    I simply rinse leaves under water most of the time, just depends on the time of year and what I am washing off and where I am. In Australia there were a lot of bugs on the lettuce, so I did fill the sink and swirl there, and actually typically I have done so in most restaurants, but at home it rarely comes to that. Japan does not seem to have as many bugs so I am just worried about surface dirt and a rinse suffices.

    I guess I am mostly C, followed sometimes by B, and rarely A

    2 Replies
    1. re: TeRReT

      Thanks. I suppose there are also these vegetable washing machine, but I doubt most people use them. There are physical washers which are much like our washing machine. There are the ultrasonic washers which is more like sonicators in labs.

      http://www.youtube.com/watch?v=lyZZmi...

      and there are these interesting sticks, which I am sure you can find them in Japan:

      http://www.youtube.com/watch?v=P9jVFR...

      1. re: Chemicalkinetics

        I have not seen either of those, but I am not in the habit of looking for ultrasonic vegetable washers. I will keep my eyes open for them now though, mind you I don't imagine I would ever use one.

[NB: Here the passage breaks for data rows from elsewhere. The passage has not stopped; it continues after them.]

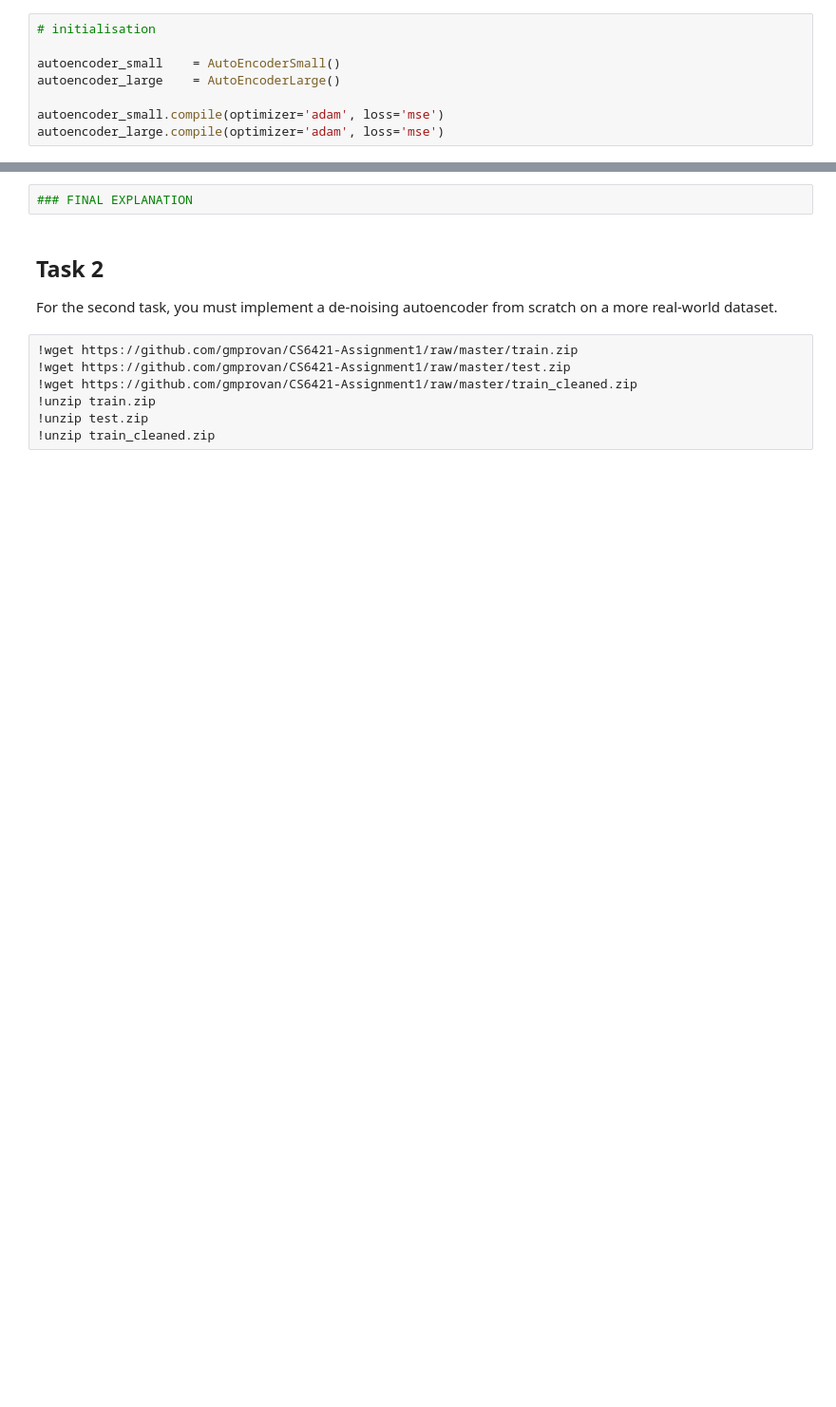
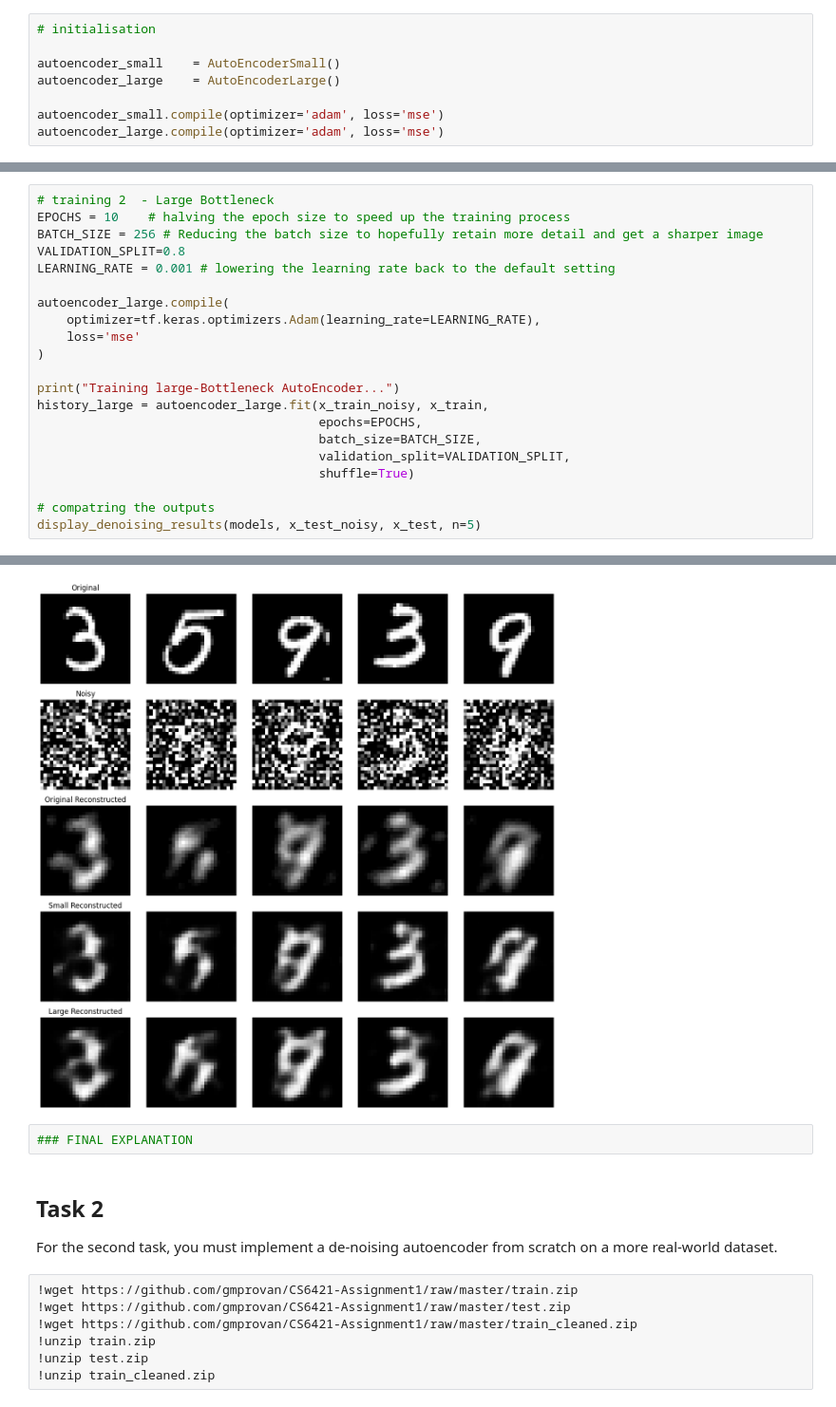
Before and after one commit to Freed0mclub/Lab-01, a Jupyter notebook: CS6421_Assignment_02.ipynb, the cells around one changed output, grey strips where cells are left out. Shown: that part at 95% size. Saved outputs shown, nothing was run; the diff lists cells and outputs as text; blank space fills up the shorter version.

```diff
--- a/CS6421_Assignment_02.ipynb
+++ b/CS6421_Assignment_02.ipynb
@@ -373,0 +592,22 @@ TypeError: TensorFlowTrainer.predict() missing 1 required positional argument: '
+# %%
+# training 2  - Large Bottleneck
+EPOCHS = 10    # halving the epoch size to speed up the training process
+BATCH_SIZE = 256 # Reducing the batch size to hopefully retain more detail and get a sharper image
+VALIDATION_SPLIT=0.8
+LEARNING_RATE = 0.001 # lowering the learning rate back to the default setting
+
+autoencoder_large.compile(
+    optimizer=tf.keras.optimizers.Adam(learning_rate=LEARNING_RATE),
+    loss='mse'
+)
+
+print("Training large-Bottleneck AutoEncoder...")
+history_large = autoencoder_large.fit(x_train_noisy, x_train,
+                                      epochs=EPOCHS,
+                                      batch_size=BATCH_SIZE,
+                                      validation_split=VALIDATION_SPLIT,
+                                      shuffle=True)
+
+# compatring the outputs
+display_denoising_results(models, x_test_noisy, x_test, n=5)
+# %% [output]
@@ -374,3 +628,4 @@ TypeError: TensorFlowTrainer.predict() missing 1 required positional argument: '
+[figure, added]
 # %%
 ### FINAL EXPLANATION
 # %% [markdown]
```
Also changed, not shown: parts of 18 cells of this notebook.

    2. Depends on the amount of vegetable used.....a small amount, then like yourself, just rinse and use my thumb.....but if washing a whole head...then I slice, or chop and soak in a bowl of cool water....if the vegetable is particularly gritty, then I repeat as often as necessary.

      I use the salad spinner ...only for salad greens...not if the leafy vegetables are going to bee cooked.

      1 Reply
      1. re: fourunder

        Fourunder, you just said everything I was going to say. A soak, or several soaks, until no grit in the bottom of the bowl. If salad items and too soggy, a spin in the salad spinner.

      2. As I was taught in school: A full sink of water, toss in vegies and agitate them with both hands, let it sit so the dirt can sink to the bottom, remove floating vegies.

        4 Replies
        1. re: mwhitmore

          Me too. I have a double sink but the side with disposal is much smaller. I fill that with water and put the lettuce/leafy green in there, agitating to clean. If the green is very dirty, like spinach, I may drain and refill once or twice. Then I put the leaves in my salad spinner to dry them.

          1. re: tcamp

            for me, spinach gets 3 dunks in water (fresh batch each time) and no grit at all. I hate sandy spinach if you couldn't tell.

            1. re: hill food

              Spinach gets washed repeatedly until there is no grit in the bottom of the bowl - from one to 5+ washings, depending on the spinach [one of the local farmers who shows up at our market claims he washes his baby spinach three times before he sells it: sometimes it still has sand on it].

              I use my salad spinner for cleaning greens: fill basket with greens, put in bowl, fill with water, agitate, let sit for a bit. Then remove basket with greens, check the water in bowl, clean bowl, repeat as necessary.

          2. re: mwhitmore

            I do this if I have a whole lot of wrinkly or puckery leaves with nooks and crannies to get caught in. Otherwise, I run water over both sides, shake and use the faucet on spray once more and I'm done.

            For a big bunch, though, the clean sink full of cold water gets it done best.

          3. Ok, so far, I think the answers are:

            Chemicalkinetics: B
            TeRReT: C
            fourunder: B
            coll: B
            mwhitmore: B
            tcamp: B

            Yes, like many of you, I often repeat the soaking, rinsing process a few times.

            1. Quick bath in not too cold water, gentle agitation.